She gave the same speech at the dinner that kicked off last year’s Ride for Youth fundraiser, to remind riders of their purpose for participating. Felicitie was there, and describes the passion of the riders. “You just see people pedalling their little hearts out,” she says. “Not to mention all the fundraising they do before they get on the bike.” She says it’s important riders know why they’re doing the ride, and to feel like what they’re doing is making a difference – Caitlin’s story serves as a reminder of the value of Youth Focus’s work, but also shows her how far she’s come.
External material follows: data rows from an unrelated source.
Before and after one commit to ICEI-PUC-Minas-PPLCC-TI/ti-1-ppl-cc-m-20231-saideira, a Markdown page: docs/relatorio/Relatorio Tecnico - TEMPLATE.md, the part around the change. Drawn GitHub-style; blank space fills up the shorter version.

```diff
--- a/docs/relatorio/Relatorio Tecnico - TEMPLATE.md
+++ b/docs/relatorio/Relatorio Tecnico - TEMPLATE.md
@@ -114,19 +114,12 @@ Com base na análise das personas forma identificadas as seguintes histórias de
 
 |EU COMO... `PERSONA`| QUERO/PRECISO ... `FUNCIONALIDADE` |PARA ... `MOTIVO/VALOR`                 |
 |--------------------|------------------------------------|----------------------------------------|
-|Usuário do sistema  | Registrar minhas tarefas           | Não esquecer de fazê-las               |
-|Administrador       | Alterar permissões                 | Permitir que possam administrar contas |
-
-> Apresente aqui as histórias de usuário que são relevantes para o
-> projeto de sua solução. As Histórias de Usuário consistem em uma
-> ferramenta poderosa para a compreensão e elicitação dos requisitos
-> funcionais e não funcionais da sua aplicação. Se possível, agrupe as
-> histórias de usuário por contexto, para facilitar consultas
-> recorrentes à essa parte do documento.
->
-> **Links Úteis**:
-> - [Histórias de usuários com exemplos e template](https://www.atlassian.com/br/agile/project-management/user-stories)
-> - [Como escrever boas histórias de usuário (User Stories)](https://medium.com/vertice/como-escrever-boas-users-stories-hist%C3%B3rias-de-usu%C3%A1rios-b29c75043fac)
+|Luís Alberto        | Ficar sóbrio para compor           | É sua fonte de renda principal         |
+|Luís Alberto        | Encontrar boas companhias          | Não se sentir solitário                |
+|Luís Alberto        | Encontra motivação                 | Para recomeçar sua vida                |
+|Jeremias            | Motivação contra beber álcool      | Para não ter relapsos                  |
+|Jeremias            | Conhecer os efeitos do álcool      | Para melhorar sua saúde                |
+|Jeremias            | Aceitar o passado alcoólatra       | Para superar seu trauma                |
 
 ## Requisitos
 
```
“It was just so different,” Caitlin says of the speech. “I couldn’t stop smiling to think that, even a year before that, I’d been so messed up, and now I’m inspiring all these people. Before I even finished the speech, 200 people started clapping and crying with me. It was crazy.” She adds that giving the speeches helped her build confidence – a far cry from just a few years ago, when she couldn’t make a phone call, or catch a bus because she was so scared. “As nervous as I was, I thought, ‘Wow, I’m actually making a difference in these people’s lives’,” Caitlin says. “I can say, ‘This is what’s going on and this is how you can make a difference.’ Not just for young people but for their families as well. We should be able to speak freely about it.”
It’s a notion that resonates with Coleen, who says psychological recovery for young people won’t happen with clinical intervention alone – it needs systemic support, too. “My role is about looking at all the people in a young person’s network,” she says. “How do we help those people to believe that they’ve got such an incredibly important role? Because we all have a role – everybody who is connected to a young person has a place and a purpose. Don’t underestimate what you can do. Don’t underestimate the value of a kind gesture. I talk to people day in and day out in counselling, and every time people ask me to use one word to describe what comes out, I say ‘loneliness’. A sense of isolation, a sense of disconnection.”
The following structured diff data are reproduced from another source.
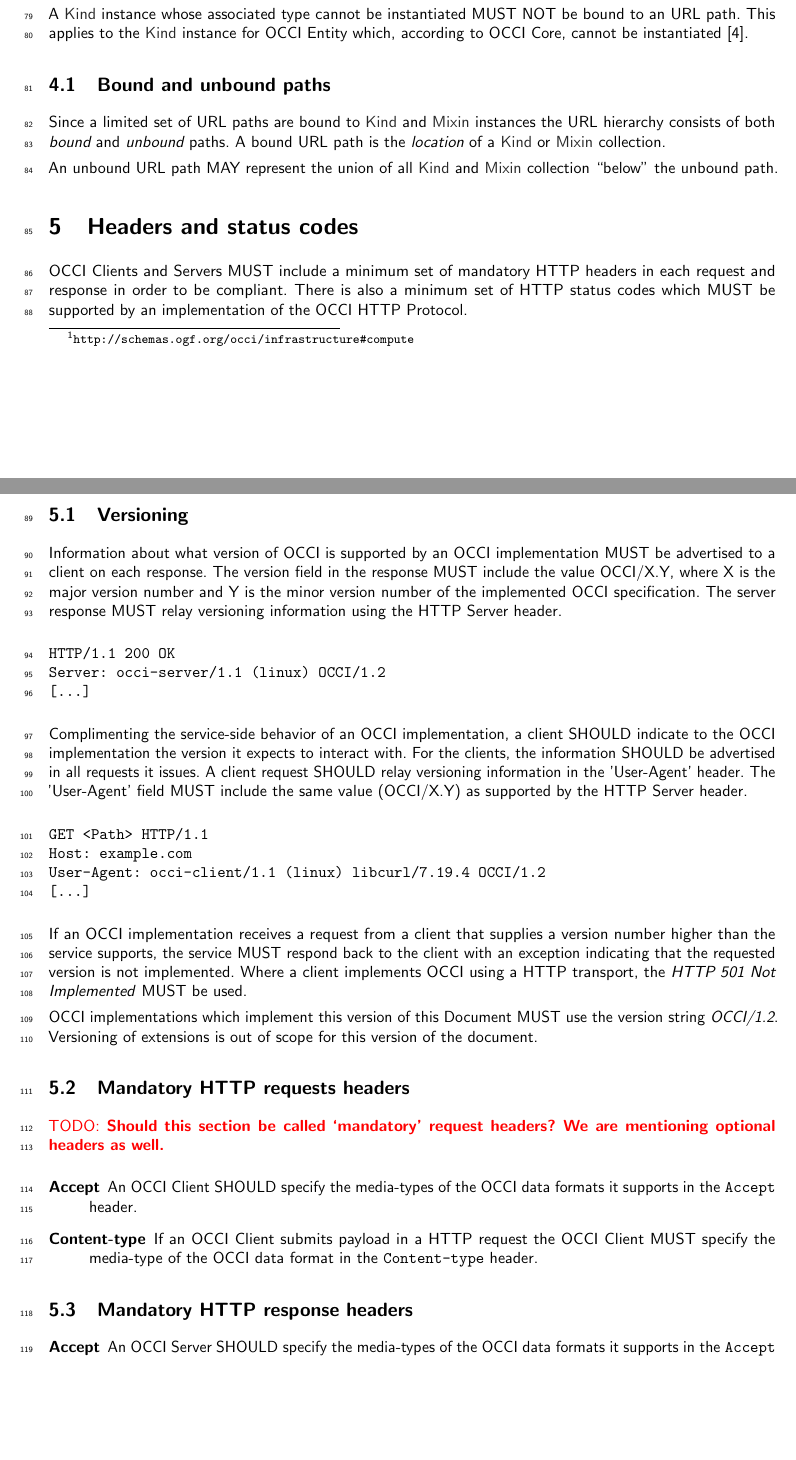
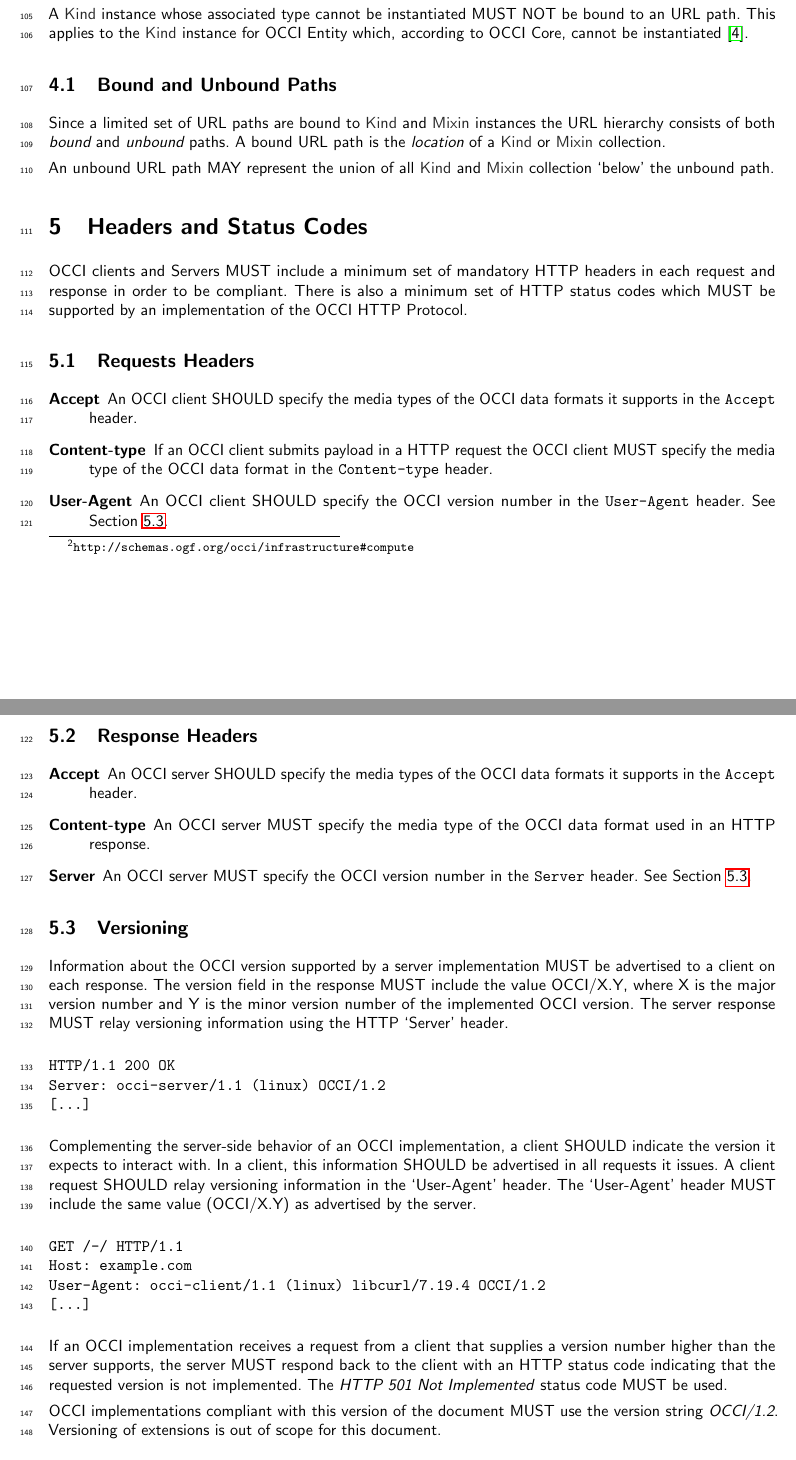
Before and after one commit to occiware/occi-wg, a LaTeX document (http_protocol.tex): two parts of pages 4 and 5 of 14 before the commit and two parts of pages 5 and 6 of 15 after it, joined at a grey line, cut so that both start at the same text, the shorter picture padded with empty space. Compiled offline with pdfLaTeX.

Commit message:
HTTP Protocol clean-up, part 1

```diff
--- a/http_protocol.tex
+++ b/http_protocol.tex
@@ -2,6 +2,7 @@
 \usepackage[utf8]{inputenc}
 \usepackage[english]{babel}
 \usepackage[activate={true,nocompatibility},final,tracking=true,kerning=true,spacing=true]{microtype}
+\usepackage[plainpages=false,pdfpagelabels,unicode]{hyperref}
 \usepackage{fullpage}
 \usepackage{graphicx}
 \usepackage{fancyhdr}
@@ -126,22 +127,46 @@ paths.
 A bound URL path is the {\em location} of a \hl{Kind} or \hl{Mixin} collection.
 
 An unbound URL path MAY represent the union of all \hl{Kind} and \hl{Mixin}
-collection ``below'' the unbound path.
+collection `below' the unbound path.
 
-\section{Headers and status codes}
+\section{Headers and Status Codes}
 
-OCCI Clients and Servers MUST include a minimum set of mandatory HTTP headers
+OCCI clients and Servers MUST include a minimum set of mandatory HTTP headers
 in each request and response in order to be compliant.
 There is also a minimum set of HTTP status codes which MUST be supported by
 an implementation of the OCCI HTTP Protocol.
 
+\subsection{Requests Headers}
+
+\begin{description}
+\item[Accept] An OCCI client SHOULD specify the media types of the OCCI data
+formats it supports in the {\tt Accept} header.
+\item[Content-type] If an OCCI client submits payload in a HTTP request
+the OCCI client MUST specify the media type of the OCCI data format
+in the {\tt Content-type} header.
+\item[User-Agent] An OCCI client SHOULD specify the OCCI version
+number in the {\tt User-Agent} header. See Section~\ref{subsec:versioning}.
+\end{description}
+
+\subsection{Response Headers}
+
+\begin{description}
+\item[Accept] An OCCI server SHOULD specify the media types of the OCCI data
+formats it supports in the {\tt Accept} header.
+\item[Content-type] An OCCI server MUST specify the media type of the OCCI data
+format used in an HTTP response.
+\item[Server] An OCCI server MUST specify the OCCI version number in the {\tt Server}
+header. See Section~\ref{subsec:versioning}.
+\end{description}
+
 \subsection{Versioning}
-Information about what version of OCCI is supported by an OCCI
-implementation MUST be advertised to a client on each response.
+\label{subsec:versioning}
+Information about the OCCI version supported by a server implementation
+MUST be advertised to a client on each response.
 The version field in the response MUST include the value
 OCCI/X.Y, where X is the major version number and Y is the minor
-version number of the implemented OCCI specification. The server
-response MUST relay versioning information using the HTTP Server
+version number of the implemented OCCI version. The server
+response MUST relay versioning information using the HTTP `Server'
 header.
 
 \begin{verbatim}
@@ -150,47 +175,27 @@ Server: occi-server/1.1 (linux) OCCI/1.2
 [...]
 \end{verbatim}
 
-Complimenting the service-side behavior of an OCCI implementation, a
-client SHOULD indicate to the OCCI implementation the version it
-expects to interact with. For the clients, the information SHOULD be
-advertised in all requests it issues. A client request SHOULD relay
-versioning information in the 'User-Agent' header. The 'User-Agent'
-field MUST include the same value (OCCI/X.Y) as supported by the HTTP
-Server header.
+Complementing the server-side behavior of an OCCI implementation, a
+client SHOULD indicate the version it expects to interact with. In a
+client, this information SHOULD be advertised in all requests it issues.
+A client request SHOULD relay versioning information in the `User-Agent'
+header. The `User-Agent' header MUST include the same value (OCCI/X.Y)
+as advertised by the server.
 
 \begin{verbatim}
-GET <Path> HTTP/1.1
+GET /-/ HTTP/1.1
 Host: example.com
 User-Agent: occi-client/1.1 (linux) libcurl/7.19.4 OCCI/1.2
 [...]
 \end{verbatim}
 
 If an OCCI implementation receives a request from a client that
-supplies a version number higher than the service supports, the
-service MUST respond back to the client with an exception indicating
-that the requested version is not implemented. Where a client
-implements OCCI using a HTTP transport, the \emph{HTTP 501 Not Implemented}
-MUST be used.
+supplies a version number higher than the server supports, the
+server MUST respond back to the client with an HTTP status code indicating
+that the requested version is not implemented. The \emph{HTTP 501 Not
+Implemented} status code MUST be used.
 
-OCCI implementations which implement this version of this Document
-MUST use the version string \emph{OCCI/1.2}. Versioning of extensions
-is out of scope for this version of the document.
+OCCI implementations compliant with this version of the document MUST
+use the version string \emph{OCCI/1.2}. Versioning of extensions is
+out of scope for this document.
 
-\subsection{Mandatory HTTP requests headers}
-\todo{\textbf{Should this section be called `mandatory' request headers? We are mentioning optional headers as well.}}
-
-\begin{description}
-\item[Accept] An OCCI Client SHOULD specify the media-types of the OCCI data
-formats it supports in the {\tt Accept} header.
-
-\item[Content-type] If an OCCI Client submits payload in a HTTP request
-the OCCI Client MUST specify the media-type of the OCCI data format
-in the {\tt Content-type} header.
-\end{description}
-
-\subsection{Mandatory HTTP response headers}
-
-\begin{description}
-\item[Accept] An OCCI Server SHOULD specify the media-types of the OCCI data
-formats it supports in the {\tt Accept} header.
-\item[Content-type] An OCCI Server MUST specify the media-type of the OCCI data
```
Also changed, not shown: http_protocol.tex (174 more changed lines).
Caitlin agrees. She describes how her moods have changed as she’s received treatment for her depression. “When I was at high school, I just hated it. I isolated myself from people – I was like a recluse. I was depressed all the time and I felt like I would never get better. I had no hopes for the future, didn’t care what happened to me. I avoided thinking about it. But now, life is good.” Caitlin’s now studying psychology at uni, and mentions her boyfriend – they just celebrated their first anniversary – saying, shyly, that she’s pretty happy with herself. “I feel really confident and easygoing,” she says. “I never would have bleached my hair, and used to wear jumpers all the time and cover up my body. And now I feel so much more free. I had pink hair! No one in my head is restricting me.”